Critical Media Review: “Do you think the severe concentration of media ownership in Ireland plays a role in this?”
Mercille: “Yes, to some extent. A lot of the media is owned by Independent News and Media, for example. But an issue that’s probably more important to me is the nature of media entities. As of now, they’re all corporate or state-owned with significant commercial interests (RTE), so even if you had more of those, it would be better, but not that much. What’s missing is a diverse media in the sense of more alternative, strong media outlets. That would provide significantly more diverse coverage, alternative viewpoints, etc.”
CMR: What about RTÉ, has the public media been any better at covering the crisis?

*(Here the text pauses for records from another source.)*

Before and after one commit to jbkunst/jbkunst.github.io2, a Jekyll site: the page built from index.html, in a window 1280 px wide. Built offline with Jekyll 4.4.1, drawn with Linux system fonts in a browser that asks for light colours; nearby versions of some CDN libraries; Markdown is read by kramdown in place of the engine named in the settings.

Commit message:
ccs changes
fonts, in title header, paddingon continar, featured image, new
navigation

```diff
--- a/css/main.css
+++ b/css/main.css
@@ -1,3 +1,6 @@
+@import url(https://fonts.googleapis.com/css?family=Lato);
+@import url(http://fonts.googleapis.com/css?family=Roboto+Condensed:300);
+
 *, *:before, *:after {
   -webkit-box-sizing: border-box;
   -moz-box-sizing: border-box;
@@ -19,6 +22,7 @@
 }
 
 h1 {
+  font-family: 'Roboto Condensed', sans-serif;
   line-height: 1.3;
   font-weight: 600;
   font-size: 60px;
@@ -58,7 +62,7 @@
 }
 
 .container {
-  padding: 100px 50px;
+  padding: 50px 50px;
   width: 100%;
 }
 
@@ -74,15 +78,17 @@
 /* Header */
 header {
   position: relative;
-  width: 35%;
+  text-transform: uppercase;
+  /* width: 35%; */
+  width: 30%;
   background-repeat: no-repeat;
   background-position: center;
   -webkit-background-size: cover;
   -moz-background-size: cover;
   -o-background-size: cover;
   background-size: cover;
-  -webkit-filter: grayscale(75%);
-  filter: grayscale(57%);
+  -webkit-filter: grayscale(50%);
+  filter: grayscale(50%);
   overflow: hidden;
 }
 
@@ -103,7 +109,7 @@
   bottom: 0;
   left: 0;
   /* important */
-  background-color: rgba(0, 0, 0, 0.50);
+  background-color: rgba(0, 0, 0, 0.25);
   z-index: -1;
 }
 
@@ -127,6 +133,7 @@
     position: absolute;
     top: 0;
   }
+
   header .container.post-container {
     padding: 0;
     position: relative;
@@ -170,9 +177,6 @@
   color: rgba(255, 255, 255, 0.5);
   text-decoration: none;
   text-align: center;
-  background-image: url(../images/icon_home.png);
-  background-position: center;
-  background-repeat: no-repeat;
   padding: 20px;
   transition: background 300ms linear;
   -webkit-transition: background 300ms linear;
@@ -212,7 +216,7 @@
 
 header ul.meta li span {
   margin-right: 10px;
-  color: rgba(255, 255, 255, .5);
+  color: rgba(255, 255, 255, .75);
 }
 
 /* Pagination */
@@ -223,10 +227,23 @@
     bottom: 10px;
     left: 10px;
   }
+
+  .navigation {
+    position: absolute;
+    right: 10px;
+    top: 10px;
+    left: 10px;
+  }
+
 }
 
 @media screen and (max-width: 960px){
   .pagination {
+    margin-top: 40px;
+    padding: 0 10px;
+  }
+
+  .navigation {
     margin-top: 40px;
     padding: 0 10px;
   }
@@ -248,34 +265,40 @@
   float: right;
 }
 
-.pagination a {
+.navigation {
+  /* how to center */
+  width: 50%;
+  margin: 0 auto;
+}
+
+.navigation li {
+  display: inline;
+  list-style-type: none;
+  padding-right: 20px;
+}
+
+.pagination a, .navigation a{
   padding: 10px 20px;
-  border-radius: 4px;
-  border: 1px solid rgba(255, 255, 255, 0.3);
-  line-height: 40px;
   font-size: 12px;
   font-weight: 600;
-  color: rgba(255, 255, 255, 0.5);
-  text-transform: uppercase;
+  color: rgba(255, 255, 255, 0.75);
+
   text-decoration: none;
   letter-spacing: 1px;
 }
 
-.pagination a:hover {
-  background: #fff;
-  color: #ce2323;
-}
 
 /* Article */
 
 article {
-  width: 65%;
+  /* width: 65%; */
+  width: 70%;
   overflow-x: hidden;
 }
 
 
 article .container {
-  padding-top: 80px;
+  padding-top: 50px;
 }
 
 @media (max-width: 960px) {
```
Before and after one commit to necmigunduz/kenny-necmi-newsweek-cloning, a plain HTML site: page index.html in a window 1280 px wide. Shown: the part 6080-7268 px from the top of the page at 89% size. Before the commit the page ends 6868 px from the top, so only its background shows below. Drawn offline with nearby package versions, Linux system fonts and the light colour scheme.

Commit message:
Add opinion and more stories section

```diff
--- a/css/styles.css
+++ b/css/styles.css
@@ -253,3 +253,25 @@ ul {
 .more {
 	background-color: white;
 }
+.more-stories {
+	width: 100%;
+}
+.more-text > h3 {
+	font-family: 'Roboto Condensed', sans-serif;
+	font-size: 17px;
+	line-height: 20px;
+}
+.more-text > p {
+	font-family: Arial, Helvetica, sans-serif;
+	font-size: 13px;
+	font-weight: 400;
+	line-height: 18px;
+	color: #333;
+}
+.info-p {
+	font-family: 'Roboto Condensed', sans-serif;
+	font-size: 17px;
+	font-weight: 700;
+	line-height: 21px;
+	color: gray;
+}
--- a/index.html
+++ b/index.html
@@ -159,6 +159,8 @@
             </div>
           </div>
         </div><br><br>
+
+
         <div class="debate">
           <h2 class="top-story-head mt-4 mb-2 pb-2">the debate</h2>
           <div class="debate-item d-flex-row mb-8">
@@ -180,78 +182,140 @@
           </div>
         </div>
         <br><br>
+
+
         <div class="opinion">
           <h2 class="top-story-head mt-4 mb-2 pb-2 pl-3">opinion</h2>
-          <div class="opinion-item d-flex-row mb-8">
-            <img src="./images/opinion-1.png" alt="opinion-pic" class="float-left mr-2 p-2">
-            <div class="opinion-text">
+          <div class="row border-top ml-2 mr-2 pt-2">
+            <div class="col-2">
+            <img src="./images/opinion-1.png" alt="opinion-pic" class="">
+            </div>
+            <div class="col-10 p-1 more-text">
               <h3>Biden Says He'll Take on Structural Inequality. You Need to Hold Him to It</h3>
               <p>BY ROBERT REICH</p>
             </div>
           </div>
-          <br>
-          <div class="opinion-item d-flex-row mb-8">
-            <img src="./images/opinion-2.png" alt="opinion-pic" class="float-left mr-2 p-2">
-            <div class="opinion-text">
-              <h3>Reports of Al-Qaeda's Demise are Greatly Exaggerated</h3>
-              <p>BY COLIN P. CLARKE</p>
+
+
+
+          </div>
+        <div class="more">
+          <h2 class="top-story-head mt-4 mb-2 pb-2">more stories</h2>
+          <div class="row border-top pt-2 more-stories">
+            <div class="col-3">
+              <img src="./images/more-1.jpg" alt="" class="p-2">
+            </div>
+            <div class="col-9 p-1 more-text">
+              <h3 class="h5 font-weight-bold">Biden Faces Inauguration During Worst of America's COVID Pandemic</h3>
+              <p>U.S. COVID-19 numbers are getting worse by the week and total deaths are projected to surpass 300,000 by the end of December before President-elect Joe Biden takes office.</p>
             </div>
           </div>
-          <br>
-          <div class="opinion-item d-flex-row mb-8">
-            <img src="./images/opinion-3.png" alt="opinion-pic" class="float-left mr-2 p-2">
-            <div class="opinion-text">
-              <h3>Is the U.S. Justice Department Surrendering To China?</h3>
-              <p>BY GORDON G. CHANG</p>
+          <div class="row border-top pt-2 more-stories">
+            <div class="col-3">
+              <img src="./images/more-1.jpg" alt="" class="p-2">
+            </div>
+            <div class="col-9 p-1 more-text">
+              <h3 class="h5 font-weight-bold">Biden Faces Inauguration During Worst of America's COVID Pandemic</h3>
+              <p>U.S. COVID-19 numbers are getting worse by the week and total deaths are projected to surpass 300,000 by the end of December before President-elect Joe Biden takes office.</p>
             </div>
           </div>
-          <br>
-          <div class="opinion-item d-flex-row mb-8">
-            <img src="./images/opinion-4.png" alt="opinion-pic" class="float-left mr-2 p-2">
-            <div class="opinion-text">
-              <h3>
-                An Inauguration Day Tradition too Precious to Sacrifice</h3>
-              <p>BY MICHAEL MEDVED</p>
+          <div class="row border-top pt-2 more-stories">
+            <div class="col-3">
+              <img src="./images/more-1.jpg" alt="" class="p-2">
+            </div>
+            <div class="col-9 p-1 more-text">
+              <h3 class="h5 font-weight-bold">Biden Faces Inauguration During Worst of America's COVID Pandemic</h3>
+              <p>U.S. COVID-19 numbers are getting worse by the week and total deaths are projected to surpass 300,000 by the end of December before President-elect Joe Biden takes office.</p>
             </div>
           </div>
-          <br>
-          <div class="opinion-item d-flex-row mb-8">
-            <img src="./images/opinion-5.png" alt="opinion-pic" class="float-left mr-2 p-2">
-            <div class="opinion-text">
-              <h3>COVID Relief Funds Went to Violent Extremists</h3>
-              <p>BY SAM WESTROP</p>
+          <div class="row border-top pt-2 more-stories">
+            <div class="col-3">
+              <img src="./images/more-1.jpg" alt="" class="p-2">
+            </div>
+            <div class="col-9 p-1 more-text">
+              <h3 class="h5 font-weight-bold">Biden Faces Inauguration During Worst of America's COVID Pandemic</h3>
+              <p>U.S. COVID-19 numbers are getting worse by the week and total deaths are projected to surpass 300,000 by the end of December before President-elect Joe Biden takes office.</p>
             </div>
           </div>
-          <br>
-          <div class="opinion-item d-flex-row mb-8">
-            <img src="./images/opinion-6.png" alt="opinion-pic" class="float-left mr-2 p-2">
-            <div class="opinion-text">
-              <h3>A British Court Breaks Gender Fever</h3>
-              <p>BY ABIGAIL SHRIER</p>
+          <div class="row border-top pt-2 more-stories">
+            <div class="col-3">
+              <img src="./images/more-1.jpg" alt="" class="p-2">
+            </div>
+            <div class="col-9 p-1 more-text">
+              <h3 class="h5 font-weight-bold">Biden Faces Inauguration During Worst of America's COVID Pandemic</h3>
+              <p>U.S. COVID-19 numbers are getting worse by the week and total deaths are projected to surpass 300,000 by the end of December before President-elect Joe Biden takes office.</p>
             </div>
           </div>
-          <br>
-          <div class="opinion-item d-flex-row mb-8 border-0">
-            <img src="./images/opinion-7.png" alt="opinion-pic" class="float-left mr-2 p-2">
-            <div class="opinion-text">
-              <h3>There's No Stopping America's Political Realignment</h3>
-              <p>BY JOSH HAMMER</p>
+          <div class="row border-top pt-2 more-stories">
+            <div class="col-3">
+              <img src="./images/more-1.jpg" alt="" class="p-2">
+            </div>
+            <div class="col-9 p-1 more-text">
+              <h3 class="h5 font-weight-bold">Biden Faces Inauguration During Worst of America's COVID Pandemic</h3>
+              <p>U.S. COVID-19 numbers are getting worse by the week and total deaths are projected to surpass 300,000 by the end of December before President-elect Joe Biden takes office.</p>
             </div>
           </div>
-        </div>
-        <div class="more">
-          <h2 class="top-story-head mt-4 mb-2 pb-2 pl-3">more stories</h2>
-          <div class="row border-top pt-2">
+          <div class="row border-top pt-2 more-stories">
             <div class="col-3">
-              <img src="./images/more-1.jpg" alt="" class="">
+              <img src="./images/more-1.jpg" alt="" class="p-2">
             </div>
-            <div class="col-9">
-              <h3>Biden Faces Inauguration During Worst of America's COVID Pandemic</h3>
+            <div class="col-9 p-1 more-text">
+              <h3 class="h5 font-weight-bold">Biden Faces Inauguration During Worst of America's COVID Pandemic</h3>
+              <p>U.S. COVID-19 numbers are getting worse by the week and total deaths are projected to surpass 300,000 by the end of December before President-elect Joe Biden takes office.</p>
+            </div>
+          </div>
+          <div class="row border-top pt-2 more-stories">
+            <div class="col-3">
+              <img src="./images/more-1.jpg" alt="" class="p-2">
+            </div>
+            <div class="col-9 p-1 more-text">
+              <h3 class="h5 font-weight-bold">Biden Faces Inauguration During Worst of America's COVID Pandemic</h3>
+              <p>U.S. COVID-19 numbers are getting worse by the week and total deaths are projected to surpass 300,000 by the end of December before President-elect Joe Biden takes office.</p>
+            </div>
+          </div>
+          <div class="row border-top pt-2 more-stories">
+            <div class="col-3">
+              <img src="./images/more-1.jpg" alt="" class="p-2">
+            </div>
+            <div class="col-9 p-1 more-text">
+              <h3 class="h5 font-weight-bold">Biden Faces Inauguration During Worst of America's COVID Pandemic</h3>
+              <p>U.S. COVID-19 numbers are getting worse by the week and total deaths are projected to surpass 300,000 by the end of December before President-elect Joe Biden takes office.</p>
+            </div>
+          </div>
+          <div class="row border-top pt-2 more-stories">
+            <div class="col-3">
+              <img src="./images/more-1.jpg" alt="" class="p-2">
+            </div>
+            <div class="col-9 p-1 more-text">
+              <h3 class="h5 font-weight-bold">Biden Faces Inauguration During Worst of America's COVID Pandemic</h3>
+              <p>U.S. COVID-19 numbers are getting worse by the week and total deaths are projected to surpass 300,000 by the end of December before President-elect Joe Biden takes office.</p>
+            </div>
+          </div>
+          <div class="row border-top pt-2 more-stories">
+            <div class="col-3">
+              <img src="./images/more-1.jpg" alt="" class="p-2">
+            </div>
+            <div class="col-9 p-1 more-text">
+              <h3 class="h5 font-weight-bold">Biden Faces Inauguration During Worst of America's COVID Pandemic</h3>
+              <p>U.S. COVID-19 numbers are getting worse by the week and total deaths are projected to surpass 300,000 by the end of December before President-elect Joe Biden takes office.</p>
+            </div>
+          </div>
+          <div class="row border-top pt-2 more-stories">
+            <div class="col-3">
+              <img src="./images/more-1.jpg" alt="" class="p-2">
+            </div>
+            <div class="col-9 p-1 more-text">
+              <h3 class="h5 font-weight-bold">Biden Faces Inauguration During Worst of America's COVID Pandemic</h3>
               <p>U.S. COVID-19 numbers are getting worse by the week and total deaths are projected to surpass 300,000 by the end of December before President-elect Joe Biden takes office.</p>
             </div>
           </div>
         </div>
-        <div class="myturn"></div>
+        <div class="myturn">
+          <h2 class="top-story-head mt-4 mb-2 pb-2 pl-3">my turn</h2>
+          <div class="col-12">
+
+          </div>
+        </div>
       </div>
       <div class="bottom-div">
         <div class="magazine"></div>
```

Mercille: “No, it’s the same thing. It’s owned by the government, so it’s no surprise that it reflects government views. For example, during the housing bubble years, RTÉ’s Prime Time show, the leading current affairs programme, ran about 700 shows. Only 1% of its shows addressed the housing bubble, let alone criticising it.”
CMR: “Do you see any room or agency for progressives working in the Irish media sphere?”
Mercille: “Yes, there are many actually, but there number will be limited as long as the structure of the media landscape remains as it is. Vincent Browne, Gene Kerrigan, Colette Browne, Fintan O’Toole and others give good progressive viewpoints.”
CMR: “If the media is so heavily biased towards neo-liberal economic policy can it play any progressive role in Irish society and democracy?”
Mercille: “It plays a role as it is now, but it could play a much more meaningful role if it was restructured along the lines mentioned above, i.e. by encouraging alternative media outlets that reflect to a greater extent the interests of the population as a whole.”
CMR: “Do new online media channels offer any hope for you?”
Mercille: “I don’t think online media improves or worsens the potential for better news, it’s just another medium. There are a lot of good websites and blogs obviously, but there are also a lot of mainstream news websites that actually dominate the internet.”
CMR: “What is your advice to political activists in terms of relating to the media?”
Mercille: “On one hand I’d say try to present your message in a way that’s “respectable” so as not to worsen an already difficult situation in reaching out to the media and getting covered. On the other hand I’d say that it’s not good to change your message and actions too much just so that the media will be more likely to give you coverage, it’s better to do what you think is best for whatever project you have, and not think too much about “convincing” the media to give you coverage, otherwise it can often lead to hitting walls and waste of time and going in the wrong direction. So a balance has to be struck and that depends on context and the specific case at hand.”
Thanks Henry Silke